Google Code Jam is an algorithmic competition held each year by Google. The participation does not cost anything so I decided to test myself and have some practice. In this post, I will talk about my experience and my results.
The qualification round lasts 27 hours to let people from different time zones participate. There are four problems, each of which has two inputs, a small one and a big one. Generally, the small input does not require any sophisticated algorithm at this level, only a thorough understanding of the problem and good coding skills. The big input is more challenging and can require some non-trivial optimizations.
In order to pass to Round 1 you need 30 points. You know immediately if a small input you submit is correct. As for the big inputs, you don’t know if they are correct till the end of the round. This means that to have the certainty to pass during the competition, you need to solve the last 3 small inputs (10 points each, the first small input was only 7 points).
The round was held on April 10, and when I woke up it was already started for a while. I used IntelliJ IDEA for writing the code and a some sheets of paper to doodle around. The main advantage of the IDE is that you can write unit tests to save some mental energy to run easy but tricky code paths.
That morning I was quite groggy and took it really easy.
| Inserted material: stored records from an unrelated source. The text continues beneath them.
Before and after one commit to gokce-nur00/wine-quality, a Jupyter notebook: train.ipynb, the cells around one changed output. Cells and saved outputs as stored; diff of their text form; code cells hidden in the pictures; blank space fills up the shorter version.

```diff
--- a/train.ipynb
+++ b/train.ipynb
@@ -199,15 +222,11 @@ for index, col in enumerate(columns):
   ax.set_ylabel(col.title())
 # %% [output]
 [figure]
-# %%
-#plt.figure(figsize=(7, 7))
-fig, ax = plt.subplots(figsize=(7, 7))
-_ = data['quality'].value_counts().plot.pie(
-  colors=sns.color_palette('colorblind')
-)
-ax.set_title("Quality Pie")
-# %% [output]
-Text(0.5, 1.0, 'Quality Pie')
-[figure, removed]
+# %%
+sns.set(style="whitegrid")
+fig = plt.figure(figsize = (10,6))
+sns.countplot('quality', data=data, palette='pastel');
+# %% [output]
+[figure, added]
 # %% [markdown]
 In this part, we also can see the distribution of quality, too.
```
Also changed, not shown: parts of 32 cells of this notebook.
I solved the first problem to warm up, it took longer than expected. This was only 7 points during the competition, even if I submitted also a correct big input (15 points in total). Strategically, solving this problem was irrelevant but still a good warm up to enter in the mood. I moved on to the second problem after some serious coffee. Solved, 17 points and submitted also the big input (which was correct).
After lunch I tackled the third problem. The small input was correct but it looked it was taking too much to solve the big input. I could have investigated and optimized it but at this point I knew that only solving the last small input would have given me the certainty to pass. Plus I had other stuff to do, so I moved on, after some more coffee.
The last problem turned out to be super easy on the small input. Probably my solution won’t work on the big input but at this time I was already done and heading towards the rest of to-do list.
I’m satisfied with my result although I don’t know if I’ll have time to continue. In particular, the next round is split in three subrounds and you need to pass at least one of them. The very next week this subrounds is at night in my timezone, so I won’t make it. The next two subrounds are at some nicer times but I’ll be rather busy so we will see.
I found it a good exercise and think every programmer should train these skills, at least to ace interviews. I have in mind to make a video where I solve live some algorithmic challenge that I haven’t solved before. Let me know in the comments if you are interested. In the meantime, here is my score (position 7254 out of 27170).